Activity: Could you find every line in the records below that contains the word "README" and copy it?

(Structured diff data)
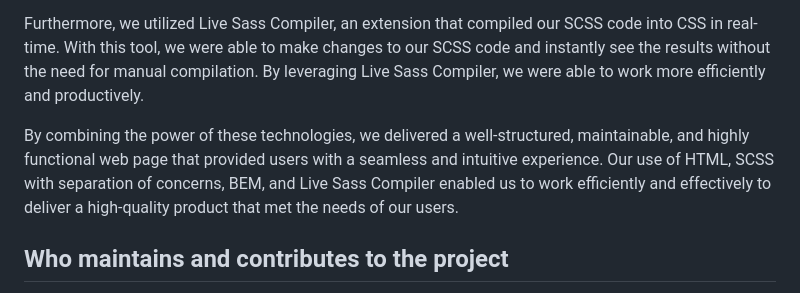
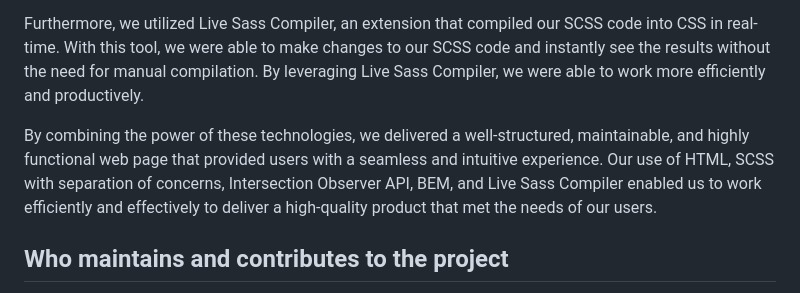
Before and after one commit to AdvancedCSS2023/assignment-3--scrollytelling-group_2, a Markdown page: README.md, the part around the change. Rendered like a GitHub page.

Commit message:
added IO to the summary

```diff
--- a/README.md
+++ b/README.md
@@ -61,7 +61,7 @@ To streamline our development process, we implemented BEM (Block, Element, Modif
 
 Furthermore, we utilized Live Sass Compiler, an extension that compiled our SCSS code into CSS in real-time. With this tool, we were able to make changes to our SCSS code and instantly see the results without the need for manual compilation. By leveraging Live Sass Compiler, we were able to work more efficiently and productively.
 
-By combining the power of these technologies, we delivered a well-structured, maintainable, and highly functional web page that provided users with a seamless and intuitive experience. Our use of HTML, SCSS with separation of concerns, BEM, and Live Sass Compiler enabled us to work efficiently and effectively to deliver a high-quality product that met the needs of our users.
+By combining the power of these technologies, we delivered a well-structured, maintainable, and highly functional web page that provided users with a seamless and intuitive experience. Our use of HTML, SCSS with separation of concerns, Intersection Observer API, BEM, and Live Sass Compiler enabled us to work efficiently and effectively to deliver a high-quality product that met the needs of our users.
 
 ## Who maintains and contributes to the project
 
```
* * *
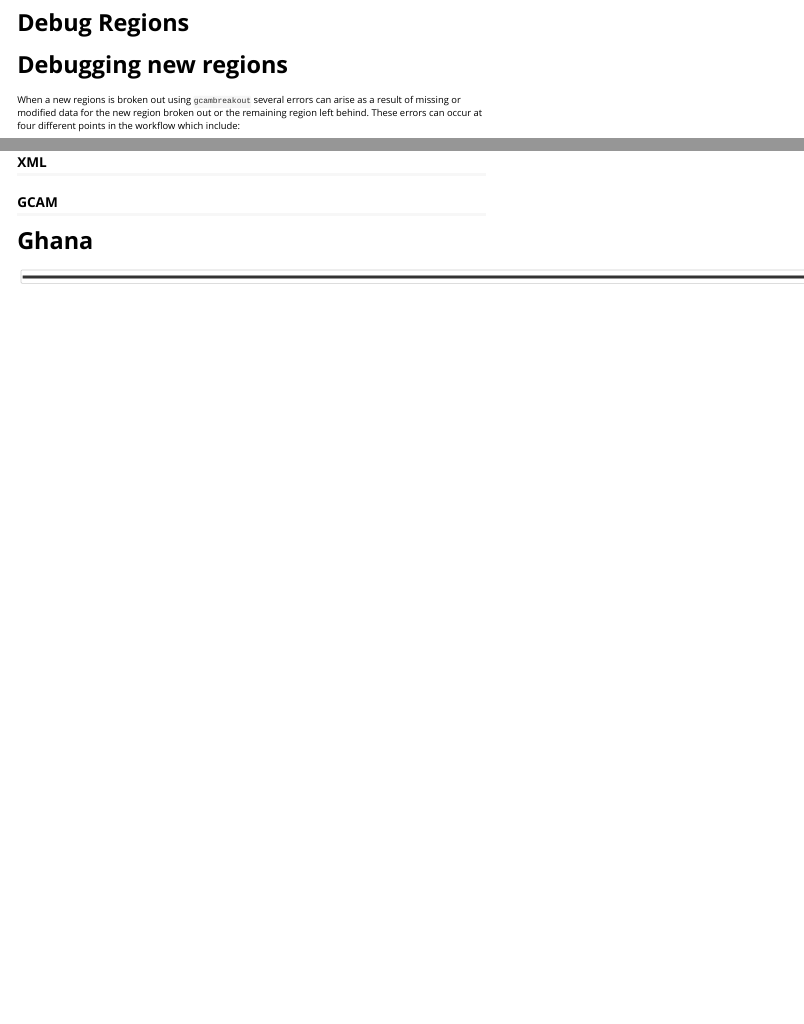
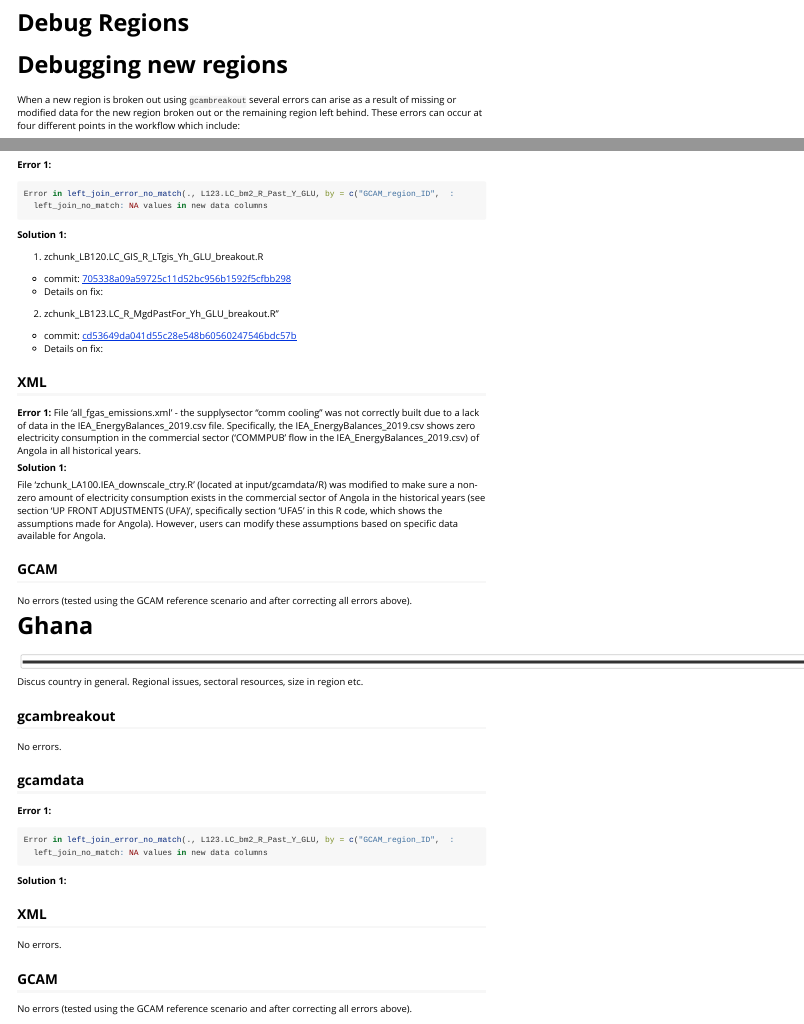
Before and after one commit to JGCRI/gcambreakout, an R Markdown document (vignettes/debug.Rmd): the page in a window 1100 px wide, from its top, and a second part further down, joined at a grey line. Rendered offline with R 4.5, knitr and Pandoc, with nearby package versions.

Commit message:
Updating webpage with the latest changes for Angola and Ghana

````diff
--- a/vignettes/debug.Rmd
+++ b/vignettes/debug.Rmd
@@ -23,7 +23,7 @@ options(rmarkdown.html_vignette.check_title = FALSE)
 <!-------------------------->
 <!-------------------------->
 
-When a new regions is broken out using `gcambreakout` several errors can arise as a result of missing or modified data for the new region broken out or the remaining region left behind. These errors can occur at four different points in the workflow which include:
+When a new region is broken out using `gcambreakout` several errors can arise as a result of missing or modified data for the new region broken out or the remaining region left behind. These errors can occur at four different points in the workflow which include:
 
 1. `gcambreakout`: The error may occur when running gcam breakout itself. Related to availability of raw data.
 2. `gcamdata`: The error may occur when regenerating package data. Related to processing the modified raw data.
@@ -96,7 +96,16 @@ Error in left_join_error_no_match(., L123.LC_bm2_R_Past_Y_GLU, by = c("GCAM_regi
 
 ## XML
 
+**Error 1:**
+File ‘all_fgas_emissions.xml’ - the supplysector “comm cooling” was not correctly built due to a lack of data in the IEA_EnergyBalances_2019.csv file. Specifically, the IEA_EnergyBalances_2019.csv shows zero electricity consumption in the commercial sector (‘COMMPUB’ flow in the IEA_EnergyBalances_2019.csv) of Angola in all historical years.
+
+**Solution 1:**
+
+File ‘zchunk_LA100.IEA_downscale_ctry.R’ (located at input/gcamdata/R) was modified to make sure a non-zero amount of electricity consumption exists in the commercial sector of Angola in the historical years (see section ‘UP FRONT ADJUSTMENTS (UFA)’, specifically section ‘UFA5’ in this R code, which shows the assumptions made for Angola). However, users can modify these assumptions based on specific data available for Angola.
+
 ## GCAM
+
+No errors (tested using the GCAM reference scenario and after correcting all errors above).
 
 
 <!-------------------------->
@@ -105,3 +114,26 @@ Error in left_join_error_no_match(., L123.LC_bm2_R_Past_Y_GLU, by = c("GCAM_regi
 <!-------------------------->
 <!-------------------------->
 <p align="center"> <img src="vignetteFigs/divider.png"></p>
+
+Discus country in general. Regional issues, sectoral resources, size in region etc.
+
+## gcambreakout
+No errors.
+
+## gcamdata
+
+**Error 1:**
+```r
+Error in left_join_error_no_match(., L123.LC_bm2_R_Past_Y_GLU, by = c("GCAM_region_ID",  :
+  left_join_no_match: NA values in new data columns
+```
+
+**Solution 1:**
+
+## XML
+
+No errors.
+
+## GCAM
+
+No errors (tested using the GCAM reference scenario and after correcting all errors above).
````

Exercise response:
Before and after one commit to AdvancedCSS2023/assignment-3--scrollytelling-group_2, a Markdown page: README.md, the part around the change. Rendered like a GitHub page.
--- a/README.md
+++ b/README.md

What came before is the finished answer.